Information collected during that recovery linked the girl and other possible victims to an individual in Columbus who is suspected of human trafficking, the agency said.
Two other missing children were recovered by Marshals in West Virginia and the USMS Southern Ohio task force during a traffic stop, officials said.
An adult male driving the vehicle with the two children was arrested on charges of concealment or removal of a minor child.
Yost said the Autumn Hope operation – spearheaded by the Central Ohio Human Trafficking Task Force and Marshals in Southern Ohio and Southern West Virginia – was the largest anti-human trafficking effort in the state’s history
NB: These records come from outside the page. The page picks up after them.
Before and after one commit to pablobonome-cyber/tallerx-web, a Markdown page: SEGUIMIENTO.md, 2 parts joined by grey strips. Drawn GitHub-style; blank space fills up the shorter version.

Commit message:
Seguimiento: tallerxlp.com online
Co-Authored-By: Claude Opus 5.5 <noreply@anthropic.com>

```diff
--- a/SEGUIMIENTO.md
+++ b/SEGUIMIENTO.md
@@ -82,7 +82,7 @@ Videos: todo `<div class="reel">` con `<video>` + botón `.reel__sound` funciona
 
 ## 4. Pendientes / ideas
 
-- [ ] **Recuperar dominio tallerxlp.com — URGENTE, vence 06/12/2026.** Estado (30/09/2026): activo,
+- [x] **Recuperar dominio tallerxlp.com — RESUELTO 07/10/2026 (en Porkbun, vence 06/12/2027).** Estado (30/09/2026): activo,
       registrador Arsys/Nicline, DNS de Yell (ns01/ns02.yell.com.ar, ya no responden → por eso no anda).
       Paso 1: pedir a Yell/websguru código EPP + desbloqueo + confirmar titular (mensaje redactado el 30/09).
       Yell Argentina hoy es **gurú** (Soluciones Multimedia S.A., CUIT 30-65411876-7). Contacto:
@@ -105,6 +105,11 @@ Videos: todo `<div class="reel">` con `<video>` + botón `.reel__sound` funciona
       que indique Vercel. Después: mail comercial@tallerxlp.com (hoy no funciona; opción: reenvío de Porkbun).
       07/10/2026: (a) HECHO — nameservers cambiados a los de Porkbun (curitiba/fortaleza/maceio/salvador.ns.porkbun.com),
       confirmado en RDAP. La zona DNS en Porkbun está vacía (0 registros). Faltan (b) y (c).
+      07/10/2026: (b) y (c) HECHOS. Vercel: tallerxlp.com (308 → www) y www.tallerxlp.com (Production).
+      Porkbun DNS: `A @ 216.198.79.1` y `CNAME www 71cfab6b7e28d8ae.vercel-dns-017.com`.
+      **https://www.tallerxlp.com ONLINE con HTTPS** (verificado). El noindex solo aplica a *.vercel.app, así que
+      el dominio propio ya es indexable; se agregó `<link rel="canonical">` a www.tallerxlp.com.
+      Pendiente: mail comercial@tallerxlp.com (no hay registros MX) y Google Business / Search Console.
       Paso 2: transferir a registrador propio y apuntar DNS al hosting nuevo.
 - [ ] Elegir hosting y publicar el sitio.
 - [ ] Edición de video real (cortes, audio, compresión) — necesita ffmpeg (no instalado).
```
Yost said the operation had four main goals: Rescuing victims of human trafficking and referring them to social services; recovering missing and exploited children; apprehending those seeking to have sex with a minor; and arresting male johns seeking to buy sex.
Peter C Tobin, US Marshal for the Southern District of Ohio, praised the efforts of law enforcement officials involved in the operation in a statement.
‘My thanks to all personnel who have stepped up for this operation,’ Tobin said.
‘These are the same personnel who hunt down violent fugitives every day. I’m incredibly proud of them and pleased that they were able to apply those same skills to finding missing children.
‘I know Operation Autumn Hope has made a difference in a lot of young lives.’
Autumn Hope is the third major anti-sex trafficking operation conducted by the USMS this fall.
Last month the agency announced that 25 missing and endangered children between the ages of 13 and 18 had been recovered in Ohio during Operation Safety Net.
The other major mission was Operation Not Forgotten in Georgia, which resulted in the arrests of nine people on charges including sex trafficking, parental kidnapping, custodial interference and registered sex offender violence.
The intensive rescue was conducted by the US Marshals Service Missing Child Unit, the agency’s Southeast Regional Fugitive Task Force, the National Center for Missing and Exploited Children (NCMEC) and Georgia state and local agencies.
Officials said the missing children were ‘considered to be some of the most at-risk and challenging recovery cases in the area, based on indications of high-risk factors such as victimization of child sex trafficking, child exploitation, sexual abuse, physical abuse, and medical or mental health conditions.’
USMS investigators were able to confirm each child’s location in person and assure their safety and welfare.
The agency said it has recovered missing children in 75 percent of cases its received over the past five years.